But what makes the Sargasso Sea worthy of raising the hairs on the back of the neck is the Sargassum weed that grows there. It’s a form of rootless, leafy algae with grape-like bladders that keep it afloat. It turns the Sargasso Sea into a matted jungle where seahorses live and acts as the mating ground for the European and American eels, which was a mystery for thousands of years.
This weed was also a fearsome sight for sailors. Columbus thought he’d be tangled in it or that it indicated shallow waters and reefs.
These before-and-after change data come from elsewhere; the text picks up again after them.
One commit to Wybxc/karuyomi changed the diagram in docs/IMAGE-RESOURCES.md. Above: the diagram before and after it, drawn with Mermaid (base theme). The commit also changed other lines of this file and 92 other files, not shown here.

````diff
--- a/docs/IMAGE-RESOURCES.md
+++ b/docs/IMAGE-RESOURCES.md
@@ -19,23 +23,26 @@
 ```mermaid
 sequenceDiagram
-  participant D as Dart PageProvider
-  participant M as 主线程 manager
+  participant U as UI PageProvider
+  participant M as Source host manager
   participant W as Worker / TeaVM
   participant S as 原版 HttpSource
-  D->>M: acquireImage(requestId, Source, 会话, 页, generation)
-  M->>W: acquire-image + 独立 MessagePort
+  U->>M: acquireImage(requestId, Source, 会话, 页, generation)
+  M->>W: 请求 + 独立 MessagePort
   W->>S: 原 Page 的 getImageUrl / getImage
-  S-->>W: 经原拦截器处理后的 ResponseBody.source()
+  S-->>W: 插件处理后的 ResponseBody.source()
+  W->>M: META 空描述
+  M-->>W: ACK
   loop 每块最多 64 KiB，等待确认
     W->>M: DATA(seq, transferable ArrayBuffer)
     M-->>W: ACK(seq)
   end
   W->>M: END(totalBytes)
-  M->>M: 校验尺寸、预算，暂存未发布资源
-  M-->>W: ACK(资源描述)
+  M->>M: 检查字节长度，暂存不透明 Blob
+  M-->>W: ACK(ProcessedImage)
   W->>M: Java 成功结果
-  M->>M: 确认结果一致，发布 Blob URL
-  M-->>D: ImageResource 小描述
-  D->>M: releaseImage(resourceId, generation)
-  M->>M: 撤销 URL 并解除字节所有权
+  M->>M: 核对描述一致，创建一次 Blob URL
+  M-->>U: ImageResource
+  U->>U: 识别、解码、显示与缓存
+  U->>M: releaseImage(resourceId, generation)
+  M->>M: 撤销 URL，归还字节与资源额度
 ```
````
Over the centuries, it developed a mythical reputation as a graveyard of ships where, supposedly, fleets of rotting hulls floated in the clutches of the weeds long after their stranded crews had died of hunger and thirst.
It also inspired many works of fiction, including a Doc Savage novel, the works of Dennis Wheatley and Ezra Pound, and even an episode of the Jonny Quest cartoon series.
Today, the Sargassum poses a more realistic problem. As part of ESA’s Earth Observation Science for Society initiative. Sentinel-2, 3, and 6 have been monitoring and tracking the latest Sargassum bloom recorded, which extends over 5,500 miles (8,800 km) from the shores of Africa to the Gulf of Mexico and is estimated to have a mass of 10 million tonnes.
So long as it remains in the deep ocean, the Sargassum isn’t much of a problem, but as it approaches the Florida Keys, the Yucatán Peninsula, and the eastern Caribbean, it could have a nasty impact. In shallow water, the Sargassum could reduce oxygen in the water to critical levels and disrupt fishing and the local ecology. Washing onto the beaches, it would soon rot in the tropical sun, emitting toxic hydrogen sulfide gas and the nauseating odor of rotten eggs.
The result could be economic damage in the millions, so ESA and other agencies are keeping a close eye on the giant mat’s drift. Since it will have to cross through the Gulf Stream, it could be pushed north, and exactly where it may end up is still uncertain. But one thing is certain – a lot of people will be investing in nets to keep it off beaches, and rakes, pitchforks and power equipment to clear it away if it makes landfall.